Consider 2ndly, from the lesson or epistle that is read on the feast of St. Anne, (out of Prov. xxxi.,) the properties of a valiant, that is, of a wise and virtuous woman, as all perfectly agreeing in this great saint: particularly her perpetual attention to do good, and not evil, all the days of her life; her unwearied industry in acquiring the spiritual riches of all virtues, and storing up a treasure for eternity; her diligence in the exercise of works of mercy and charity, &c. 'Strength and beauty are her clothing,' saith the wise man, speaking of her interior, 'and she shall laugh in the last day:' even in that day when the foolish admirers of worldly vanities shall all be sad and sorrowful. 'She hath opened her mouth to wisdom, and the law of clemency is on her tongue:' by her being ever prudent in her words, and charitably compassionate in excusing the defects of her neighbours. 'She hath looked well to the paths of her house, and hath not eaten her bread idly:' by a serious application to keep herself always well employed, and to see that all under her charge are orderly. Such was St. Anne, such ought all Christian matrons to be: of such as these the Spirit of God adds, in the conclusion of the chapter, 'Favour is deceitful, and beauty is vain:' the woman that feareth the Lord, she shall be praised. Give her of the fruit of her hands, and let her works praise her in the gates. Yes, the Lord himself shall give her the eternal reward of the fruit of her hands and the gates of the heavenly Sion shall resound with her praises for ever.

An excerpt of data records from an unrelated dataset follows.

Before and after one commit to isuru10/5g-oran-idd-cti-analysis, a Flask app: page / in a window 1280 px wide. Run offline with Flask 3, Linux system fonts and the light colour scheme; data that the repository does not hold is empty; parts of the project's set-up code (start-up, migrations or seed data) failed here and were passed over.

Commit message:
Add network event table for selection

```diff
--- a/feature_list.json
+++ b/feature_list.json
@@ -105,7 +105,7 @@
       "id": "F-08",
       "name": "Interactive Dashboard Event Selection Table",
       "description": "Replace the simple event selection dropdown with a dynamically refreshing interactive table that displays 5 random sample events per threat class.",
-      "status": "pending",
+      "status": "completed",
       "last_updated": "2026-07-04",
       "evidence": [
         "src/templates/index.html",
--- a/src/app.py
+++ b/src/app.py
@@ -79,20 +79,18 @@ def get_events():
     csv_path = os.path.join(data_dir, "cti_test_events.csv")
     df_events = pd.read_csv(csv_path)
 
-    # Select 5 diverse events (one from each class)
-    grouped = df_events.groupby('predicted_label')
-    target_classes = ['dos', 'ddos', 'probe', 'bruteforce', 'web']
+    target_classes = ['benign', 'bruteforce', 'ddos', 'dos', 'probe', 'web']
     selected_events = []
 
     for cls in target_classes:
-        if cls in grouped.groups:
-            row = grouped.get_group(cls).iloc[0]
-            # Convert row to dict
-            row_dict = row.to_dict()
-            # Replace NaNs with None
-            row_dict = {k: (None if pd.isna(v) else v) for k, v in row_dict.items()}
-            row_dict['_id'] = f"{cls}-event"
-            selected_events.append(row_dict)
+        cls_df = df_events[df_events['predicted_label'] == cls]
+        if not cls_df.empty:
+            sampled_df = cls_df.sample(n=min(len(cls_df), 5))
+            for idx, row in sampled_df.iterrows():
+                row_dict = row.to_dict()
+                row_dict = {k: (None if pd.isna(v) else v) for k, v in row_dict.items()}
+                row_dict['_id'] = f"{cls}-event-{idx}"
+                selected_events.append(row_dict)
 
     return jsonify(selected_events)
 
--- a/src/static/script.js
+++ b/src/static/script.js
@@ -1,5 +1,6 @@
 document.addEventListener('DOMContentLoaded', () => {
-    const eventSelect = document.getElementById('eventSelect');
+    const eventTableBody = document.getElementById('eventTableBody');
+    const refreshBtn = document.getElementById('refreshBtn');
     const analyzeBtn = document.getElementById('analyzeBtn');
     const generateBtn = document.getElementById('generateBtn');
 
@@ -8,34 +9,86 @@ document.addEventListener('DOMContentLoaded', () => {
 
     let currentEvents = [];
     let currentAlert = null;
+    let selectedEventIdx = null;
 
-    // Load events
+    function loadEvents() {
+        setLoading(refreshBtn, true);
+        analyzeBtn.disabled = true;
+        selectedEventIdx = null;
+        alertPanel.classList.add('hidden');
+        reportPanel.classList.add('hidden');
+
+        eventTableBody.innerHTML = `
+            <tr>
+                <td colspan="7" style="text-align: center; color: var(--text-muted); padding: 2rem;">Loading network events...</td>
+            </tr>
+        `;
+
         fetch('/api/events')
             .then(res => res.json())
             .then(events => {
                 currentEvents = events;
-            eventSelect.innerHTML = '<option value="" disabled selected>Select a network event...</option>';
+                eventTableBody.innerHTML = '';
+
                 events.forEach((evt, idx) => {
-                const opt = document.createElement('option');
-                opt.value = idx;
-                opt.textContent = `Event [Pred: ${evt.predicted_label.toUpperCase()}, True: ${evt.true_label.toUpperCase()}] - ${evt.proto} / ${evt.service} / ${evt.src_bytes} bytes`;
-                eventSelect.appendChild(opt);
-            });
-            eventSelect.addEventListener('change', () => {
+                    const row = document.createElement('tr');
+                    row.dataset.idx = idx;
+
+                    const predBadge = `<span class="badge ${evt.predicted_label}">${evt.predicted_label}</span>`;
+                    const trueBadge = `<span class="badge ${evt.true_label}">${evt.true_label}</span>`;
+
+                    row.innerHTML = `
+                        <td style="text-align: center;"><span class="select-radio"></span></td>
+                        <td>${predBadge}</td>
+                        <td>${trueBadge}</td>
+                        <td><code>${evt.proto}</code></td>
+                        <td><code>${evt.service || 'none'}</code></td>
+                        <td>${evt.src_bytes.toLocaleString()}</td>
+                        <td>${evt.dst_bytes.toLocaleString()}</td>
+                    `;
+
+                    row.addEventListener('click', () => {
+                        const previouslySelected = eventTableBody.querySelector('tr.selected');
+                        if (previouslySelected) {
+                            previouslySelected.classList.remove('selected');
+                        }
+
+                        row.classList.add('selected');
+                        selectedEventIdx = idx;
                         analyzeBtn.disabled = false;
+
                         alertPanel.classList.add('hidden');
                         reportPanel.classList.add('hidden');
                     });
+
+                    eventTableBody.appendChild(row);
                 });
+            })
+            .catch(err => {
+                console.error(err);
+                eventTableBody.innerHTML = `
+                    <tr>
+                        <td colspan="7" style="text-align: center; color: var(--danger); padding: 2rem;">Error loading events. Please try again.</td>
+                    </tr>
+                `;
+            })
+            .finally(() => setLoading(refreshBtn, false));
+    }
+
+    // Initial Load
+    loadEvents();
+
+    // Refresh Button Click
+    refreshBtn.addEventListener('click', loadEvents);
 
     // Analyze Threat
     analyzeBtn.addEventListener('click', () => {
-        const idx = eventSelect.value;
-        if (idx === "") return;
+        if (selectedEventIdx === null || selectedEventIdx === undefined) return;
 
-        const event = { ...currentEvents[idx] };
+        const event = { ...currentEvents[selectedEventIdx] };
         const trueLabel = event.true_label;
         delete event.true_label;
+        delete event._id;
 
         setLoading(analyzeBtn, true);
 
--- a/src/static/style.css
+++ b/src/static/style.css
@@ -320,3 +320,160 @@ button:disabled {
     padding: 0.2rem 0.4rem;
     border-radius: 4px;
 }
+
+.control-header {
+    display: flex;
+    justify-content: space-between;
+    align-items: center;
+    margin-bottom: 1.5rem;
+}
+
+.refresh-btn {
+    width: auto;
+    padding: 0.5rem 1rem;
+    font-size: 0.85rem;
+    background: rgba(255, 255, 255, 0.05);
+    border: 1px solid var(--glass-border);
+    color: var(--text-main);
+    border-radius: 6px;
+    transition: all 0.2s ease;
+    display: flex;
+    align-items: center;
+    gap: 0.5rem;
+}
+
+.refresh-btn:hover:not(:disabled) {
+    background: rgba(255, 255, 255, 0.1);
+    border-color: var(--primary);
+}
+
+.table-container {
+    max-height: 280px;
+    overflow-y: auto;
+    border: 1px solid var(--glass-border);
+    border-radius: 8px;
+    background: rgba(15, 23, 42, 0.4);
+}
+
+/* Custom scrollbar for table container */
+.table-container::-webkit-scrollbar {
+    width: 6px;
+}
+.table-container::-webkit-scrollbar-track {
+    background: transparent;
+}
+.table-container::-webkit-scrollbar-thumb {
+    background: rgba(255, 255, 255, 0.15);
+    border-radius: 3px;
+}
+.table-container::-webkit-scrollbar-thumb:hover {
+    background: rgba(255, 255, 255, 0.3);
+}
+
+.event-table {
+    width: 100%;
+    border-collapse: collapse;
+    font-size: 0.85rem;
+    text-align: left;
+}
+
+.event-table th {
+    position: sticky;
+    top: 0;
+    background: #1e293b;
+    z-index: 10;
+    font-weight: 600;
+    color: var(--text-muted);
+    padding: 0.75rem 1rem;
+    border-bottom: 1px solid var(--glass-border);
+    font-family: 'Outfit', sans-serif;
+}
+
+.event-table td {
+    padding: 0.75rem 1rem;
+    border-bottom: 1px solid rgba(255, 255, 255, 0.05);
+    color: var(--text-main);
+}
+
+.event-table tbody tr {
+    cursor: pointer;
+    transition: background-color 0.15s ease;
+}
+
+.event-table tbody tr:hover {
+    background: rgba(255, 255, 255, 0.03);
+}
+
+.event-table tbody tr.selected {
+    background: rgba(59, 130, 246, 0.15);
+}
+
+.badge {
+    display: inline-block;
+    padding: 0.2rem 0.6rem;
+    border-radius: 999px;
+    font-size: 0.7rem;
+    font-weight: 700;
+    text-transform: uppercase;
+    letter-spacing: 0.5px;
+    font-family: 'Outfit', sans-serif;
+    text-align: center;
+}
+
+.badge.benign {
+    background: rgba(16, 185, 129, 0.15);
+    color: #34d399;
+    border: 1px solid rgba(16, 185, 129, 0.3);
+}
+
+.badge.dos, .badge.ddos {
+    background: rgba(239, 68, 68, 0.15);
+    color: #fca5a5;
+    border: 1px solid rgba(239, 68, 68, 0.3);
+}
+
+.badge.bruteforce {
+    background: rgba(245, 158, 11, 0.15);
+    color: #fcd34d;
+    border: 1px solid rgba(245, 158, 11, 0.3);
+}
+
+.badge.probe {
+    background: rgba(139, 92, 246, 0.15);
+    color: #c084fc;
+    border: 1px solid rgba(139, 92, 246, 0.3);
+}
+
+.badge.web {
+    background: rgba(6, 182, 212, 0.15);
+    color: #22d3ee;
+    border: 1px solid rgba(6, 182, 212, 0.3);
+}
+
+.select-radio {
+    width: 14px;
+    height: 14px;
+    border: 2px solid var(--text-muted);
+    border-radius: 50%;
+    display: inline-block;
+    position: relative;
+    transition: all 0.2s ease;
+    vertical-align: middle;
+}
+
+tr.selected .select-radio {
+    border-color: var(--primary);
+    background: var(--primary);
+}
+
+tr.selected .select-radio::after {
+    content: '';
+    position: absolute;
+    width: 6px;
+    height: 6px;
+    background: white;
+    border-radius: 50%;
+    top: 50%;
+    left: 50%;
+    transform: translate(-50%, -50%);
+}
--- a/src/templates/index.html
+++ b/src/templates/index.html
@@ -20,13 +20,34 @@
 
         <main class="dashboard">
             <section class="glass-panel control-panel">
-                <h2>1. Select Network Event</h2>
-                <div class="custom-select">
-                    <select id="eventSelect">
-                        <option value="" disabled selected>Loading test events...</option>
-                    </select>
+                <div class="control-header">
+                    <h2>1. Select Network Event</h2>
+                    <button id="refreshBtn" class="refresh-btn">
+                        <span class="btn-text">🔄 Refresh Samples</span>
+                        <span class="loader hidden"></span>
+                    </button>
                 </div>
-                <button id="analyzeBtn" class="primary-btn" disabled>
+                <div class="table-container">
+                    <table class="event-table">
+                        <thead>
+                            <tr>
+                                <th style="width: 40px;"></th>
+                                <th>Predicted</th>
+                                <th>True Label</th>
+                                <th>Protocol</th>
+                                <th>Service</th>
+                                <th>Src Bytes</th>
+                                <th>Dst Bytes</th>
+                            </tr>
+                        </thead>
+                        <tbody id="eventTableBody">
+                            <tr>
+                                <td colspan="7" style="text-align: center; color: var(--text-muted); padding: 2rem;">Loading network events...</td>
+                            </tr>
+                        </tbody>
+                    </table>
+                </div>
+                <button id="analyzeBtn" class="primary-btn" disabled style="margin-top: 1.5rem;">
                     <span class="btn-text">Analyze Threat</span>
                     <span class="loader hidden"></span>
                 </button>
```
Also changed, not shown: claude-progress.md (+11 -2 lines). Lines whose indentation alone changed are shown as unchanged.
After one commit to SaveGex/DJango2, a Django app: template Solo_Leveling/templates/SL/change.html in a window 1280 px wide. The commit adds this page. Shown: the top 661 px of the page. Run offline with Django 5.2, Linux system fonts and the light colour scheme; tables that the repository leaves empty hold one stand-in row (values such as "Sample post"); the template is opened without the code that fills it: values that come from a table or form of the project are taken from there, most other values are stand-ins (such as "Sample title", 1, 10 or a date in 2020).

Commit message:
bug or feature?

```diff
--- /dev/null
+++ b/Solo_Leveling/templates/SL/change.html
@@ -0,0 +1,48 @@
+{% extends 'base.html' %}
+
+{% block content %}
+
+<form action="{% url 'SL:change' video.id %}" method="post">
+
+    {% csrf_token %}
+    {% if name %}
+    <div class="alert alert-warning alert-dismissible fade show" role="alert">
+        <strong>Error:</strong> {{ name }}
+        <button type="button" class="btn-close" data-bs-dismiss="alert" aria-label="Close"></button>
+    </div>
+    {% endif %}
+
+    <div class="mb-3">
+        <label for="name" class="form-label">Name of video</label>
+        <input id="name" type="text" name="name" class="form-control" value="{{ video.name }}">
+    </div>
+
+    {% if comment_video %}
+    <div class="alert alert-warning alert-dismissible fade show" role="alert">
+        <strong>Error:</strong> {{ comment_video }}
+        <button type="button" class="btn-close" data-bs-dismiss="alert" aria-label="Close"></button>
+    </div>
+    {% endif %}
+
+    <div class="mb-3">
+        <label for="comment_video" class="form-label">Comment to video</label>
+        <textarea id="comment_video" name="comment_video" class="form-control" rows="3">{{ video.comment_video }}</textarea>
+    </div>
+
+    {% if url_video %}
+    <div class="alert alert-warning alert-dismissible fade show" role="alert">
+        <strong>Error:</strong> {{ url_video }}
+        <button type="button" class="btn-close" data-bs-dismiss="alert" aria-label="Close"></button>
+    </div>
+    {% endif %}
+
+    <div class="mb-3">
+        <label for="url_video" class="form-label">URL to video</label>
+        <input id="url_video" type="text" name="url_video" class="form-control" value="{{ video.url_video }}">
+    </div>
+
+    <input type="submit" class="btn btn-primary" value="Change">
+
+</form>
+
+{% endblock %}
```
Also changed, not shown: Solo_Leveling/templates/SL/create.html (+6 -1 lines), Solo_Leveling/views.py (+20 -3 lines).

Consider 3rdly, from the gospel of this day, that excellent treasure which St. Anne found and made her own, by giving up all things else to purchase it for herself. 'The kingdom of heaven,' says our Lord, Matt. xiii. 44, 'is like unto a treasure hidden in a field, which when a man hath found he hideth it, and for joy thereof goeth and selleth all that he hath, and buyeth that field.' The kingdom of heaven, in this and other passages of the gospel, is understood of the kingdom of God within us, by His grace in the soul; that kingdom by which he lives and reigns in our interior, by faith, hope, and love, and the spirit of recollection and prayer. Now this kingdom of God in our souls is a treasure indeed, of infinite value, which enriches us by the possession of God Himself, here by grace and hereafter in glory. This treasure is hidden from the children of the world, who are strangers to the value of it, and have a very mean idea of the happiness of a spiritual and internal life; but the children of God, whose eyes are open to the truth, discover this inestimable treasure: and spare neither pains nor cost to get it into their own possession; they even sell all they have to purchase it; that is, they give up their humours, their passions, their worldly affections, their sensual inclinations, their own will, and everything else that opposes so great a happiness; and thus they themselves become God's kingdom. Thus they begin to enjoy a heaven upon earth.
Conclude to seek first the kingdom of God in thy soul, above all things, and all other things shall be added unto thee: thou shalt also be reimbursed, with infinite advantage, whatever thou hast expanded in the purchase of it; and all good things shall come to thee along with it.